Digital Thoreau, a web resource dedicated to helping readers approach the works of American author Henry David Thoreau the same way he tried to approach his life: deliberately. At Digital Thoreau, you can read a fluid-text edition of Walden that enables you to follow Thoreau’s revisions to the work across seven manuscript versions; join a community of readers in a social network for annotating Thoreau’s works collaboratively, and learn about the life and work of Thoreau scholar and SUNY Geneseo Distinguished Professor of English Walter Harding.

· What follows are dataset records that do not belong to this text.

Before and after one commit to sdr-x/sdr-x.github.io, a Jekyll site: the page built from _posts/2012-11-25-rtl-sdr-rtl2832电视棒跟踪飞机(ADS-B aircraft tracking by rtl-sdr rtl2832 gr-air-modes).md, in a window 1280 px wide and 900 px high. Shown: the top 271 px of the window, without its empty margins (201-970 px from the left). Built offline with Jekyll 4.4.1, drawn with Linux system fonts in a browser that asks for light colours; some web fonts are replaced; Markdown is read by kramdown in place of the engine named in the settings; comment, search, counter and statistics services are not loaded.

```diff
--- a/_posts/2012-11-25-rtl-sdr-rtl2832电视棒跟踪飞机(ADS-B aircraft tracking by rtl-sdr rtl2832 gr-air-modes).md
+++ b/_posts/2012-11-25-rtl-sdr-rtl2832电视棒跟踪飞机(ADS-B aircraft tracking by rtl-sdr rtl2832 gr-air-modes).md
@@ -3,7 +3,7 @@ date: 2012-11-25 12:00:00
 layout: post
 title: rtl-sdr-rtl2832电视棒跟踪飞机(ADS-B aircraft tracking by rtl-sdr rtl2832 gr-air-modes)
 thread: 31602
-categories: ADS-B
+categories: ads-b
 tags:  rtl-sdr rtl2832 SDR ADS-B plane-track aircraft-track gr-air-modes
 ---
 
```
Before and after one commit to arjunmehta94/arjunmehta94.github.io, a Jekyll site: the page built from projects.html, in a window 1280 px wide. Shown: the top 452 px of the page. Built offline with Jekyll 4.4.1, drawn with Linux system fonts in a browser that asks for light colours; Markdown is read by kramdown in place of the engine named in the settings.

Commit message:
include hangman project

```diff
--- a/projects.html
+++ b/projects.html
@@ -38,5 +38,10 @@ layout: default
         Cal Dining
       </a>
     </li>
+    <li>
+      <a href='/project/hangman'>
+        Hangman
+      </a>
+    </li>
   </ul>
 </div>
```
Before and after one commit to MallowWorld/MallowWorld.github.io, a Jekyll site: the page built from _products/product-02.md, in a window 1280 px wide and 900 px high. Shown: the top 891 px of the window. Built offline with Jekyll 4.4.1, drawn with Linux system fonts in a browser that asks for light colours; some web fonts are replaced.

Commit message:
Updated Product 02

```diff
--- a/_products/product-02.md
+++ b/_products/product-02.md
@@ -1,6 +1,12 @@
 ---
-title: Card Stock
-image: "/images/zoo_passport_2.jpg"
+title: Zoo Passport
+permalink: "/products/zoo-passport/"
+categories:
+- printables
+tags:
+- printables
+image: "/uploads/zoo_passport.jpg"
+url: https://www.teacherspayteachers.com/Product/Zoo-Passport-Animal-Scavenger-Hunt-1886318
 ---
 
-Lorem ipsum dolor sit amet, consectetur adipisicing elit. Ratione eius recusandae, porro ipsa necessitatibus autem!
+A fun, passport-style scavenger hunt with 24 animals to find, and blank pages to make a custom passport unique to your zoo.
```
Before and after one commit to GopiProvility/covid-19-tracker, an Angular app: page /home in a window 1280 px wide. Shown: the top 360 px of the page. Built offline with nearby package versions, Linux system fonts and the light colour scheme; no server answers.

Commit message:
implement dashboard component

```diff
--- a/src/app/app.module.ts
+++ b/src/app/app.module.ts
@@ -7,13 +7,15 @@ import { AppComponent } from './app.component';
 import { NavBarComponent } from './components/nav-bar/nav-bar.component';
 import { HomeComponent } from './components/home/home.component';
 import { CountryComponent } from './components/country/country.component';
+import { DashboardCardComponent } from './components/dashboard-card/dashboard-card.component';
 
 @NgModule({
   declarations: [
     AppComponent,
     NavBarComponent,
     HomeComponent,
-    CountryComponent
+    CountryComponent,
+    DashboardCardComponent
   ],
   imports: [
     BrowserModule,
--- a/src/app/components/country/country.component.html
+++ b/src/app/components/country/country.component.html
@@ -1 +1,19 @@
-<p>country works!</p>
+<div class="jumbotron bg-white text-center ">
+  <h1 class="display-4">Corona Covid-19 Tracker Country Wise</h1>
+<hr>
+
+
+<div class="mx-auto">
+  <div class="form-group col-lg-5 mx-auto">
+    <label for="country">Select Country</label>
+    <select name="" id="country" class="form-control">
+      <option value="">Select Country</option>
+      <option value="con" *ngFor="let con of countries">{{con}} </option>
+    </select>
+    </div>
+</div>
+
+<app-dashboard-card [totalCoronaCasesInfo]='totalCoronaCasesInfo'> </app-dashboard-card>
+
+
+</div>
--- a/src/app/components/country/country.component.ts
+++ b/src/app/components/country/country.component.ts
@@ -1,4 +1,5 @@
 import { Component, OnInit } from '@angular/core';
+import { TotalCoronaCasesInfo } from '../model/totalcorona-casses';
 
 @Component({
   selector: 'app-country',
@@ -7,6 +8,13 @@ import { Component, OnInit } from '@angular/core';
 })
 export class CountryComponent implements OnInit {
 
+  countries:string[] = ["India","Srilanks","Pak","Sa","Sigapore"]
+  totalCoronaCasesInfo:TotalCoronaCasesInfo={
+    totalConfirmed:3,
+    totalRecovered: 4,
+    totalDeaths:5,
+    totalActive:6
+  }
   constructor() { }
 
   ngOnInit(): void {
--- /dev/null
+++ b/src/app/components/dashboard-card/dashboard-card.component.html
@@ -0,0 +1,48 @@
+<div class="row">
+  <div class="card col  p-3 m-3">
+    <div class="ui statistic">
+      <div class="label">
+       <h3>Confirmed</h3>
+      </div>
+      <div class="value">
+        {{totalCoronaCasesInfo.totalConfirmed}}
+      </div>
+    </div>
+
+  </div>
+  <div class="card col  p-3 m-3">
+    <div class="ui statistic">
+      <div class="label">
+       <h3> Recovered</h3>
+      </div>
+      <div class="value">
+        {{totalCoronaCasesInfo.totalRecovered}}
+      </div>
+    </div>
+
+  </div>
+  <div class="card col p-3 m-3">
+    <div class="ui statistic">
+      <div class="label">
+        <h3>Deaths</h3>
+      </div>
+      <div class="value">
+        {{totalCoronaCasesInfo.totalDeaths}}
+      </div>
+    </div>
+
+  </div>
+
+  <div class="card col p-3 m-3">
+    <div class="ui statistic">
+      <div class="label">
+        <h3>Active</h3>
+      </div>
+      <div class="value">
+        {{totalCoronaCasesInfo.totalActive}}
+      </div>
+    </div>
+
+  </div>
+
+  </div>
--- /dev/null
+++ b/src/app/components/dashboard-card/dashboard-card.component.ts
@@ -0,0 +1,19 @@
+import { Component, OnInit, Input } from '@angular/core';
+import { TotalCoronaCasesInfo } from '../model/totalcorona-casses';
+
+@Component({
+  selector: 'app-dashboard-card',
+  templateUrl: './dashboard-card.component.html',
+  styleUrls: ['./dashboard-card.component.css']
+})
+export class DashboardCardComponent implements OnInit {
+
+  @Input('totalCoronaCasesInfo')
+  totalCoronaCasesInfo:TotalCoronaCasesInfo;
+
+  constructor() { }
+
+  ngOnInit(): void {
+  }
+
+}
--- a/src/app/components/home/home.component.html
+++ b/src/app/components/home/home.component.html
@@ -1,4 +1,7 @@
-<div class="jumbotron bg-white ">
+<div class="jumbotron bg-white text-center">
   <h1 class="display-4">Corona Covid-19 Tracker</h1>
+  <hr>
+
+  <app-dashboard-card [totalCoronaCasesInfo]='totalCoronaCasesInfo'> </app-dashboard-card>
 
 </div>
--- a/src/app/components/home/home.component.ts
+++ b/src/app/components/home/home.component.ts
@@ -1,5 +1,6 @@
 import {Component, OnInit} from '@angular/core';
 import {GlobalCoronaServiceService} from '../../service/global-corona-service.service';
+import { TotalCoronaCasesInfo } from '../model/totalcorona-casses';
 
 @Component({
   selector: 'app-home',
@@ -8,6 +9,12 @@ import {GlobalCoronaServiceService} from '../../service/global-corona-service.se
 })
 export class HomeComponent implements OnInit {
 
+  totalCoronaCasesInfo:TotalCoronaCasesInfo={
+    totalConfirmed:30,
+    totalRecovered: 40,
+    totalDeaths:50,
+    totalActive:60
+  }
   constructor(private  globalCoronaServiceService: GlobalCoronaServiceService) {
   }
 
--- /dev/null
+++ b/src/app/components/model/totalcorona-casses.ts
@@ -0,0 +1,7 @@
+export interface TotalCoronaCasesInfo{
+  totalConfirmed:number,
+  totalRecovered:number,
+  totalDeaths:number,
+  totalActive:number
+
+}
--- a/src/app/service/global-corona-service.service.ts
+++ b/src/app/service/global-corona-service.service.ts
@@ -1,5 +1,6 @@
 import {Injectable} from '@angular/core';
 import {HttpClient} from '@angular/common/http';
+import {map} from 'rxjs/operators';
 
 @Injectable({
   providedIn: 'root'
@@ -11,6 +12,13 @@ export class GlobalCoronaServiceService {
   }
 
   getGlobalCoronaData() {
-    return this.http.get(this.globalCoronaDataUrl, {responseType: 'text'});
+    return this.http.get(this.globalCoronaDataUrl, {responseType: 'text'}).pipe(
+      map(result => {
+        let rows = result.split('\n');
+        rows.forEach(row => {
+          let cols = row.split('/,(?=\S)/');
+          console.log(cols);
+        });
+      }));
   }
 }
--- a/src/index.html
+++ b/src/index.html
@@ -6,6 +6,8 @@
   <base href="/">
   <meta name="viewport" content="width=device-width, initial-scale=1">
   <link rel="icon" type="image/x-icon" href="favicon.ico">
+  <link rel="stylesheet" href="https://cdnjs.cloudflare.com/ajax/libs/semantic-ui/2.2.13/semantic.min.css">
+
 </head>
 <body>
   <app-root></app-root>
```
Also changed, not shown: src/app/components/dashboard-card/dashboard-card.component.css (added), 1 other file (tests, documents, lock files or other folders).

Annotation, a keyword entry for Digital Pedagogy in the Humanities: Concepts, Models, and Experiments, a book project of the Modern Language Association.
English @ SUNY Geneseo, a learning and shared-interest network built with Commons In a Box, a free plugin for the open-source blogging platform WordPress created and maintained by City University of New York and CUNY Graduate Center.
Fall 2017: ENGL/INTD 388, Into the Woods: Experiments in Community, Sustainability, and the Examined Life (with Debra Schleef, University of Mary Washington)
Fall 2017: ENGL/INTD 388, Digital Methods for Humanists (coming soon)
Spring 2016: HUMN 221, Western Humanities II
Fall 2014: ENGL 454, Major Authors: Charles Dickens
Fall 2013: ENGL 170/203, Practicing Criticism/Reader and Text
In addition to posting here, I’ve blogged in various spaces within the SUNY Geneseo wiki and contributed to group blogs within the English @ SUNY Geneseo network such as Digital Humanities at Geneseo and Metagogy.
From 2002 to 2010, I chaired SUNY Geneseo’s Academic Program Assessment Committee and built a wiki-based assessment platform designed to promote a recording rather than a reporting approach to assessment. I continue to believe that done right, assessment resists rather than promotes the corporatization of higher education.